◆ EXERCISE PROMPT
If a line of the data below holds the word "import", list it.

◆ SUPPLIED ENTRIES
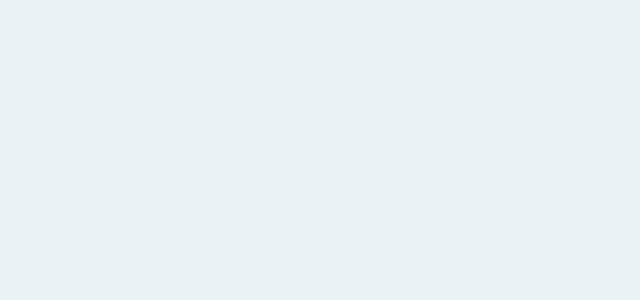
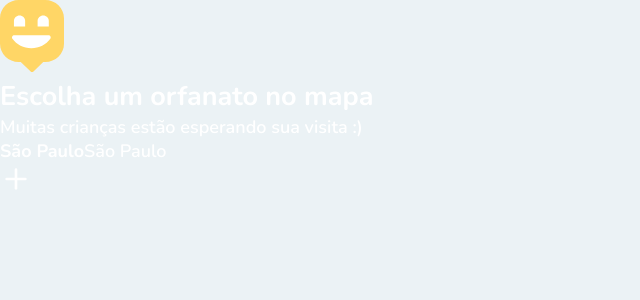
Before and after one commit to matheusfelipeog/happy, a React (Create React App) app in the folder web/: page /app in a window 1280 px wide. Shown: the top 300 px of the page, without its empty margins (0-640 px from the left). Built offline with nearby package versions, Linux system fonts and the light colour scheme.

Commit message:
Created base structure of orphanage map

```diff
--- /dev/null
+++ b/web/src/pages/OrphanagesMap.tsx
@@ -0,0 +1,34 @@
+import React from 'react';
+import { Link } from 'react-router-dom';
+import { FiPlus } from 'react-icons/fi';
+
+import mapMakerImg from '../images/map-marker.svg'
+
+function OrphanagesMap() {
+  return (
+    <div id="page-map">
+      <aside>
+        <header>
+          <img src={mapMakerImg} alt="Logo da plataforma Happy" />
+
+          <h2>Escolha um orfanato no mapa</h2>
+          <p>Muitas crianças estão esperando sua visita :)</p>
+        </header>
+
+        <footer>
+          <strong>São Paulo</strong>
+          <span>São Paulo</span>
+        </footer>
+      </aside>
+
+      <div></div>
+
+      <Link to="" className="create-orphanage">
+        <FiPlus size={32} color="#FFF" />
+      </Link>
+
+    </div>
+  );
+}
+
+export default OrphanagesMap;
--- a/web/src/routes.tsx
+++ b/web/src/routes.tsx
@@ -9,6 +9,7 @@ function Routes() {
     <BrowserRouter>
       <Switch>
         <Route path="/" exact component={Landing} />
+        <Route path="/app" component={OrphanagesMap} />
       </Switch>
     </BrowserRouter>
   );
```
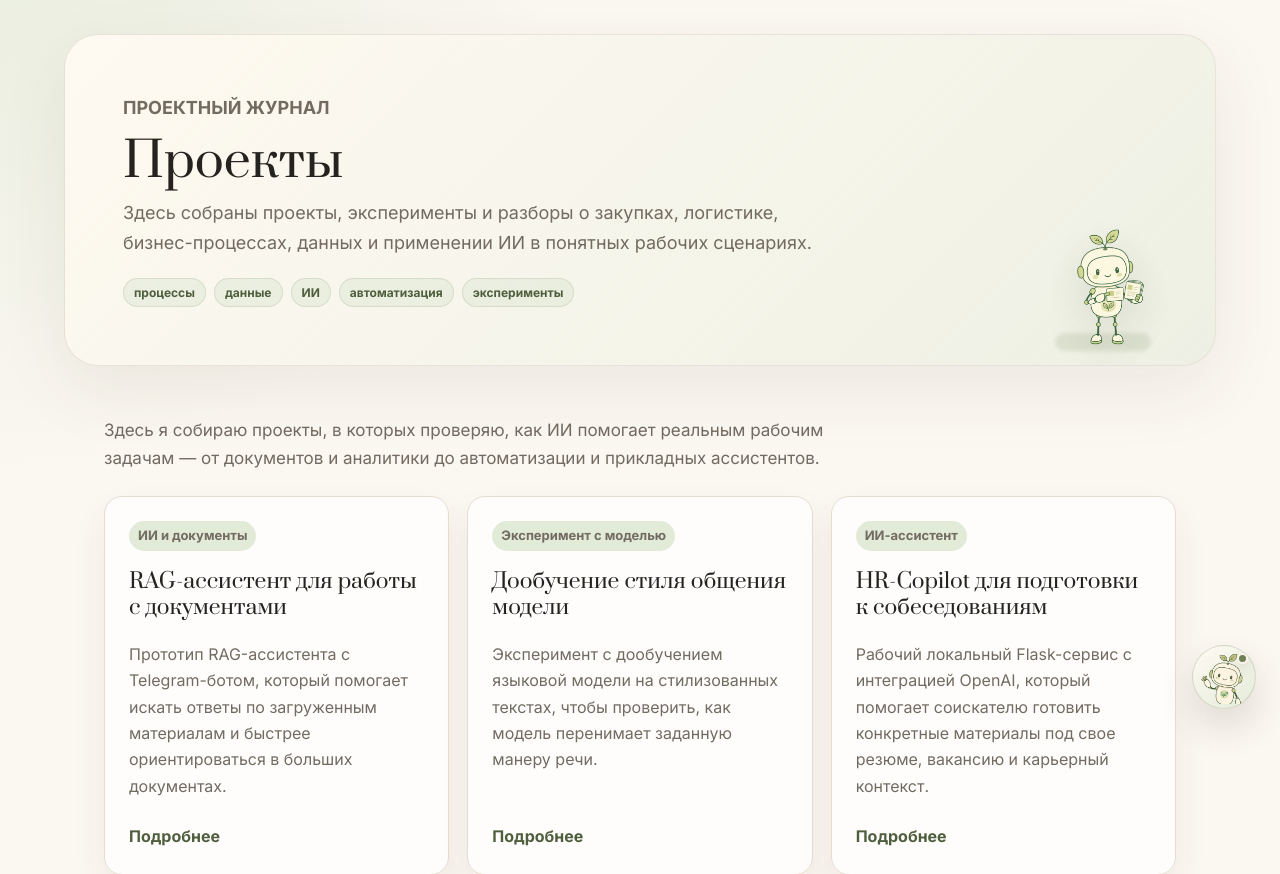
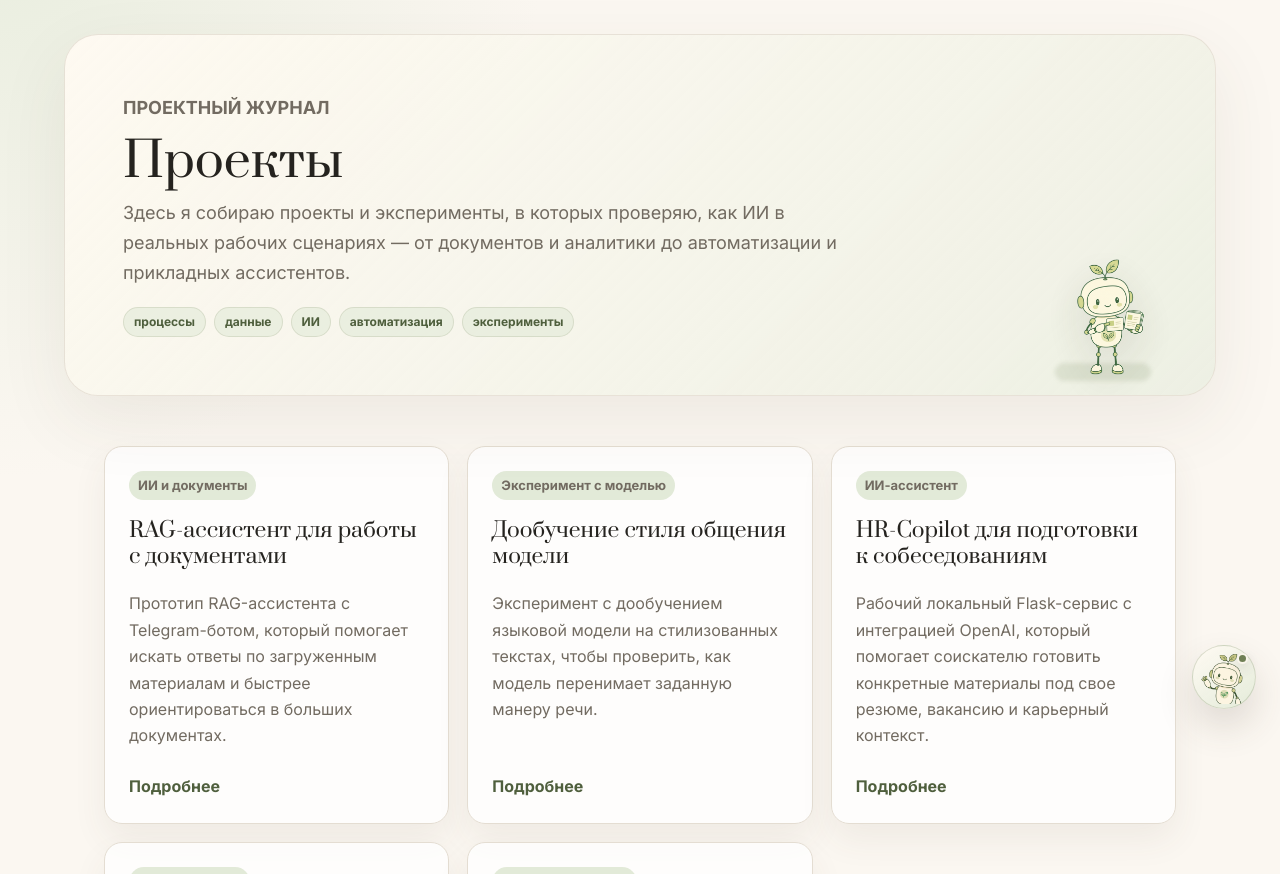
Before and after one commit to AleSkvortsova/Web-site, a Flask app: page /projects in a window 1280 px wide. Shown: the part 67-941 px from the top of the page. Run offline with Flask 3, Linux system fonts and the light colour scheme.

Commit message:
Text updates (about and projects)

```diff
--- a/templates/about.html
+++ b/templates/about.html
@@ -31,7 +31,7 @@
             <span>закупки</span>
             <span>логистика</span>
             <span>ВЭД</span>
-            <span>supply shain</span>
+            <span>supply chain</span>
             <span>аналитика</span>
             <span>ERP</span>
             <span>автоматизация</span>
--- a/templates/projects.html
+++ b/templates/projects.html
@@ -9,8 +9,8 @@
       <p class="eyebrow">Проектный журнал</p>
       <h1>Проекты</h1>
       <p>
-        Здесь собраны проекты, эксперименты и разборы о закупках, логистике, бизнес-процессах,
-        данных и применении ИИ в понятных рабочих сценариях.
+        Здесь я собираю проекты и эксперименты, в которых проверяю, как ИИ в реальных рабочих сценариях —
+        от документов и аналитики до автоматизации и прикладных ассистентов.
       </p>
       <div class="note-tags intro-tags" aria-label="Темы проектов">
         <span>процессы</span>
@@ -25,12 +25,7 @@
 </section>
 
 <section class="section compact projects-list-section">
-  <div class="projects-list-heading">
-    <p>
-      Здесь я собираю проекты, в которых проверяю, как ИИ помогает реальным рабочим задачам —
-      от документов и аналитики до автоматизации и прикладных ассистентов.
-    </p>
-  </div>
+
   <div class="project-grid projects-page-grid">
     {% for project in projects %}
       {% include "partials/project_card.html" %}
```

--

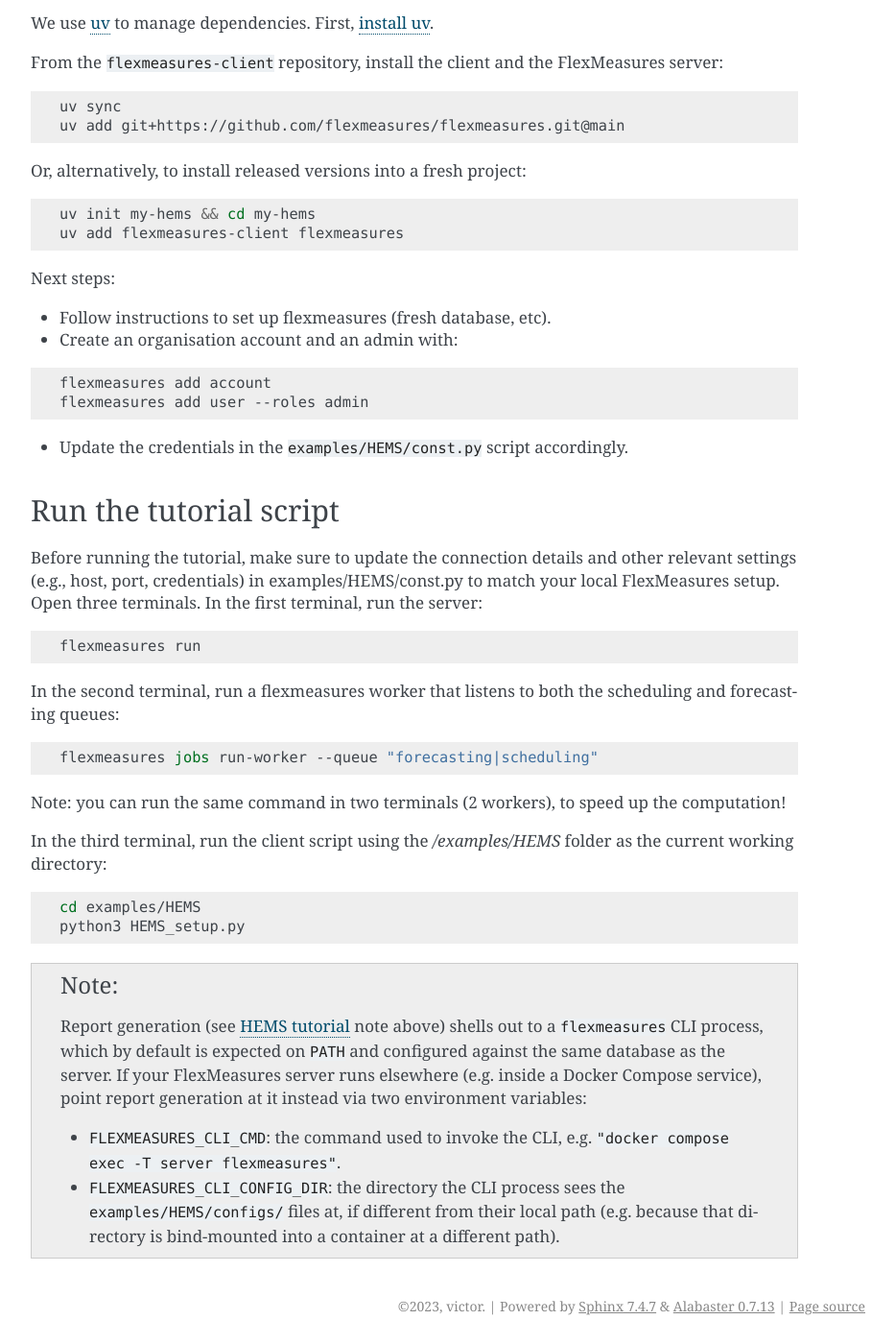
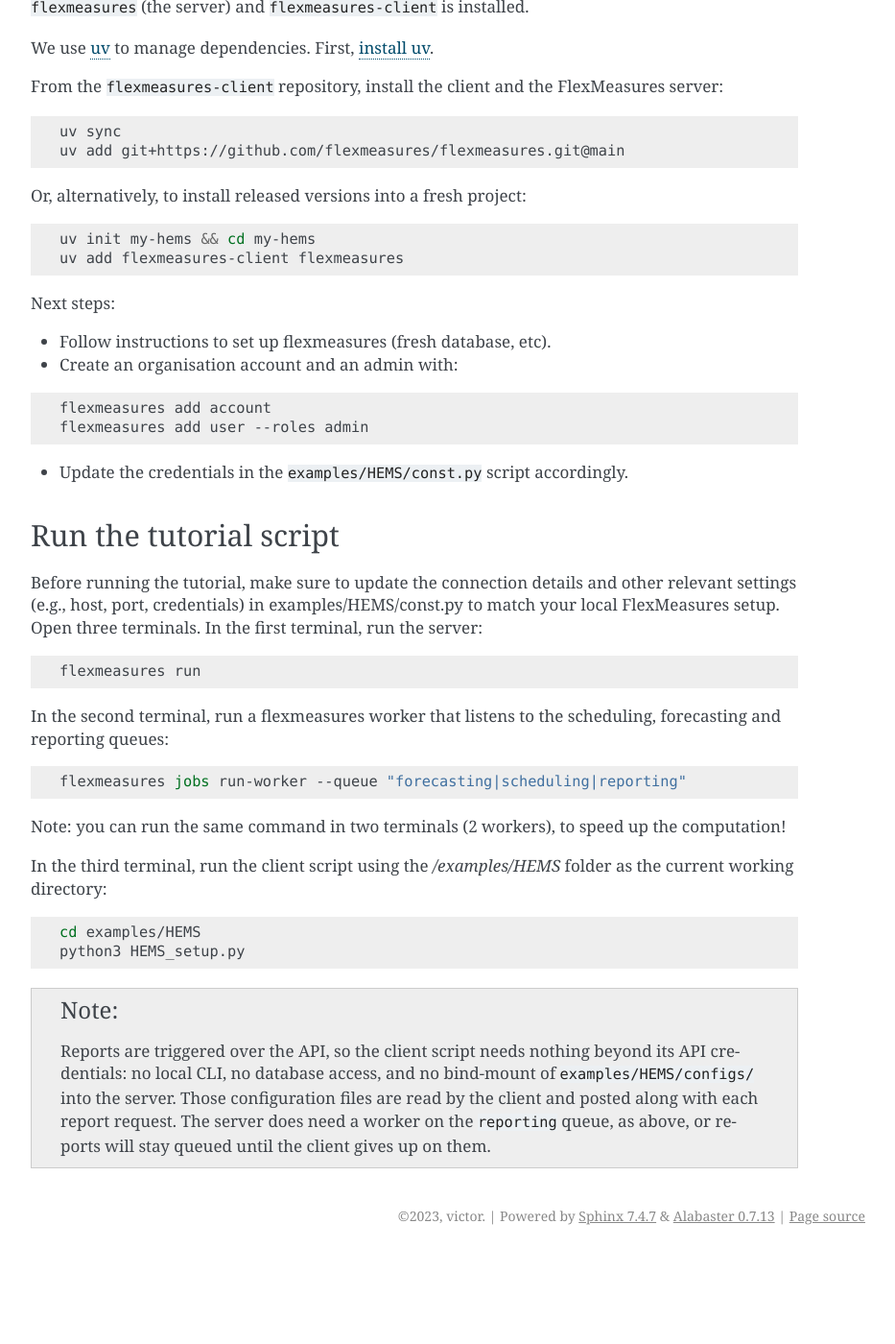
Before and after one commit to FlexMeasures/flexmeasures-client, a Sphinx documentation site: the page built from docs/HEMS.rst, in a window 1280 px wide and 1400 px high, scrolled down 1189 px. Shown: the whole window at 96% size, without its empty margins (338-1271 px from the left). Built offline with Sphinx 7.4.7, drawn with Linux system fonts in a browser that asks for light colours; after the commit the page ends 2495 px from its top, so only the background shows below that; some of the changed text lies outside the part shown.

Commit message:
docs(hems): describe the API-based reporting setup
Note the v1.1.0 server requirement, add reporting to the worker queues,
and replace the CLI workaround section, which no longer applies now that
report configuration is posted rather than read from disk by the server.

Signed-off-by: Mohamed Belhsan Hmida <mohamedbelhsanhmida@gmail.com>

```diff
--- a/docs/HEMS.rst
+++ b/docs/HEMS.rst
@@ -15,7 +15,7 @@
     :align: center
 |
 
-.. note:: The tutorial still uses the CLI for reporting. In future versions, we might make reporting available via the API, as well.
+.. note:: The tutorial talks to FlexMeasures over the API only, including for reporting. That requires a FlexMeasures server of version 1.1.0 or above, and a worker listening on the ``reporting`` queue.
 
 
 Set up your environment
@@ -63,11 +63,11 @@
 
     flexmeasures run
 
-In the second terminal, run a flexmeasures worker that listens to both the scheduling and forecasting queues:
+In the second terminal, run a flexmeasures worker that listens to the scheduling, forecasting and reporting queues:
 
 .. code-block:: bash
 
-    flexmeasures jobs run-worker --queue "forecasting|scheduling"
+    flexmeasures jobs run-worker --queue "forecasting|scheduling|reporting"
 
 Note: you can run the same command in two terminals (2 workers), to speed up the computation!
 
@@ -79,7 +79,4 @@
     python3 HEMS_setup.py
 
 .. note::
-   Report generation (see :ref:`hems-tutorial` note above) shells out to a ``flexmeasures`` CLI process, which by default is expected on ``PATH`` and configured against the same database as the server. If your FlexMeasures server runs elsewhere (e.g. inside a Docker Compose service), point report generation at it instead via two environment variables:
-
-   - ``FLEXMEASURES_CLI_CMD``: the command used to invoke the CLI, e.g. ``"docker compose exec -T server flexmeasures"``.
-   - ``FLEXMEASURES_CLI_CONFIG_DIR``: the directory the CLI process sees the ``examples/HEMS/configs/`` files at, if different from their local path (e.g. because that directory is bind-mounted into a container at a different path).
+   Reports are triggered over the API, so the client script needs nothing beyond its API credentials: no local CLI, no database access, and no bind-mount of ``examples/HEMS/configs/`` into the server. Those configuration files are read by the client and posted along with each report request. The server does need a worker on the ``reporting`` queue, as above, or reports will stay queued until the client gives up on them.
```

--

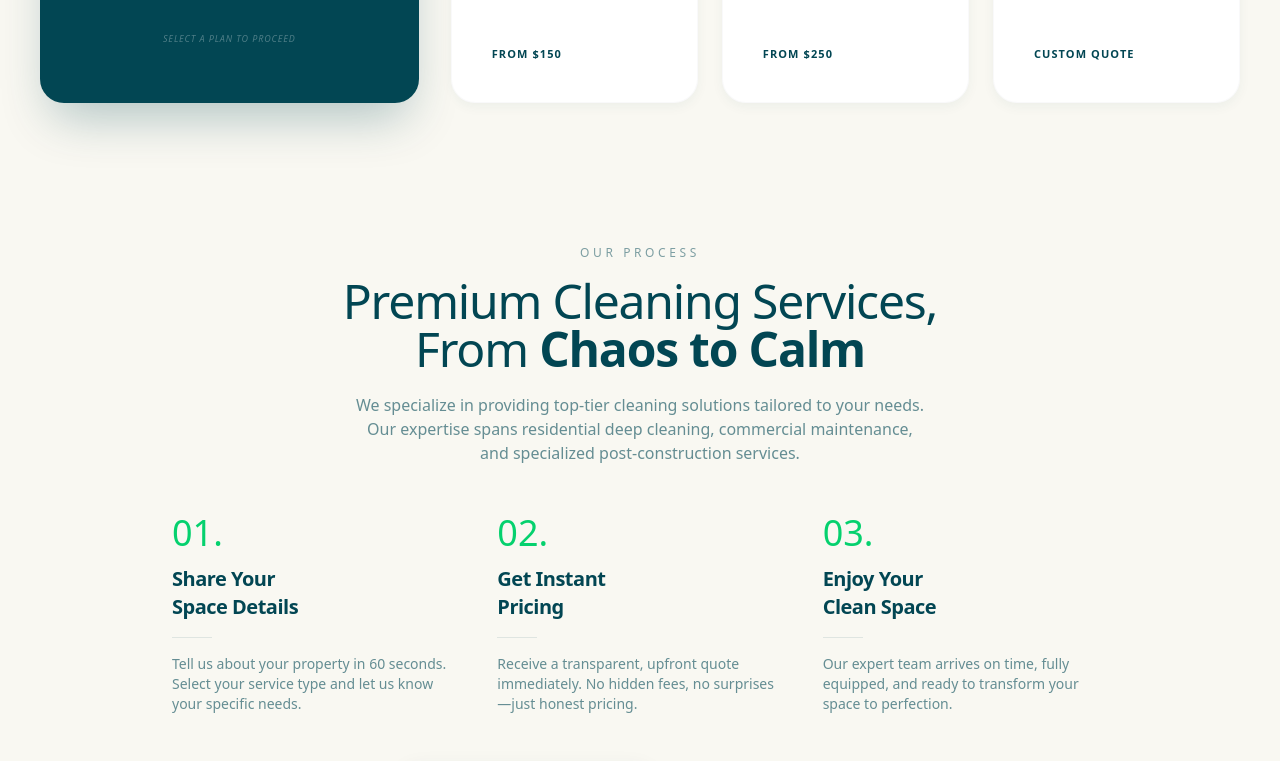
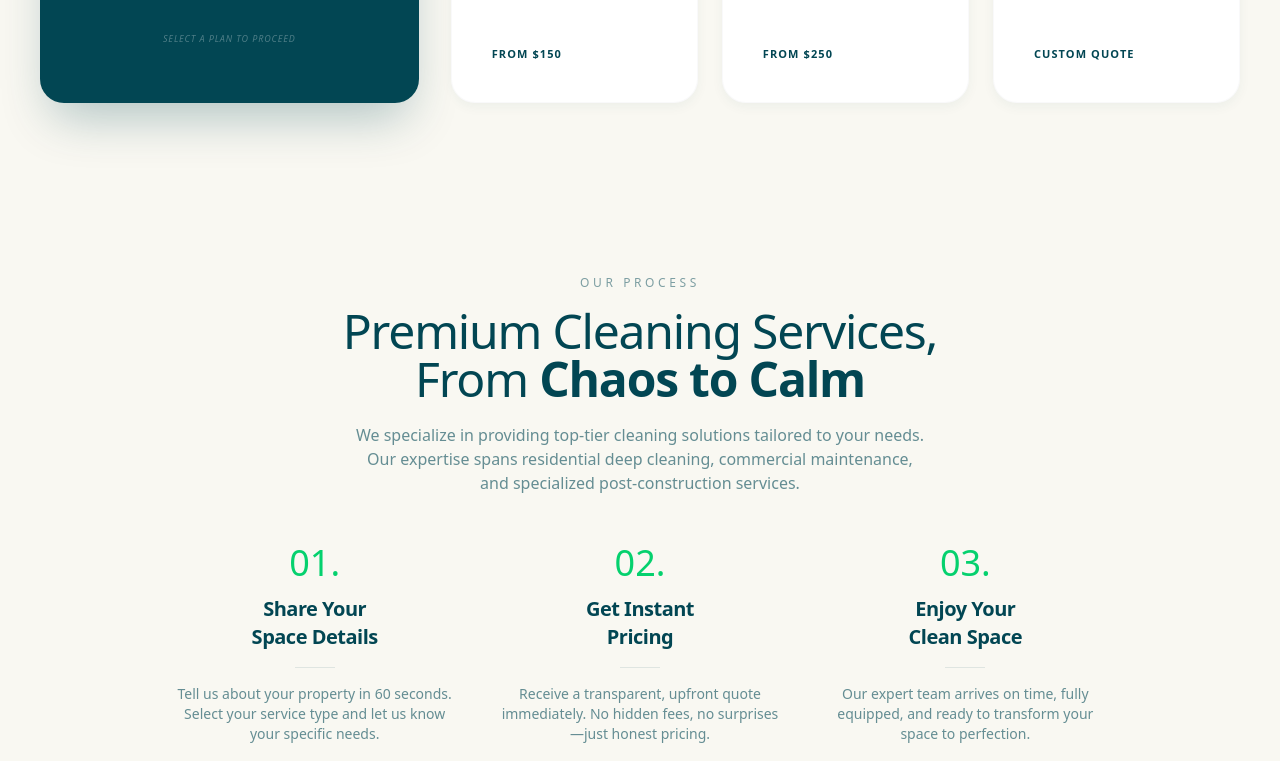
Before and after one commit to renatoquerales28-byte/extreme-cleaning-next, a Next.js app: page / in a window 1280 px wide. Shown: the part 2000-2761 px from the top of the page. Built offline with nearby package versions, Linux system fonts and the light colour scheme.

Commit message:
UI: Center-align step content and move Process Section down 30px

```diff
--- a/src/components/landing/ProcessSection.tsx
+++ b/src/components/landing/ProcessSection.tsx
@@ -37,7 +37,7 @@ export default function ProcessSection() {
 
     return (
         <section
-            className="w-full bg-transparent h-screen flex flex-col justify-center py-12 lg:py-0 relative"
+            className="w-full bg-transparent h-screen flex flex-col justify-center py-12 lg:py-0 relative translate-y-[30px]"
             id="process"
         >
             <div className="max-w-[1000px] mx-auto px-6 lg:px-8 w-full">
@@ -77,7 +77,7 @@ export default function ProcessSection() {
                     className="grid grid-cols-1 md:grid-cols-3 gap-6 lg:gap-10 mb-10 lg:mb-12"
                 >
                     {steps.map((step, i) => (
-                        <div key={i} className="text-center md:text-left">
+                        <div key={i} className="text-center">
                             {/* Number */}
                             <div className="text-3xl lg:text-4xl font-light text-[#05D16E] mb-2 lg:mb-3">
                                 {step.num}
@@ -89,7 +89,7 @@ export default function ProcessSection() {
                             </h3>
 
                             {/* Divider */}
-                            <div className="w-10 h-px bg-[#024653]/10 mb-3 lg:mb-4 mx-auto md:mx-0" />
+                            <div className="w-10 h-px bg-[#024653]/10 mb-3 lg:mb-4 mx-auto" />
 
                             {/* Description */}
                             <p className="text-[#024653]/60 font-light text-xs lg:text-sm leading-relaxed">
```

◆ PROBLEM SOLUTION
+import React from 'react';
+import { Link } from 'react-router-dom';
+import { FiPlus } from 'react-icons/fi';
+import mapMakerImg from '../images/map-marker.svg'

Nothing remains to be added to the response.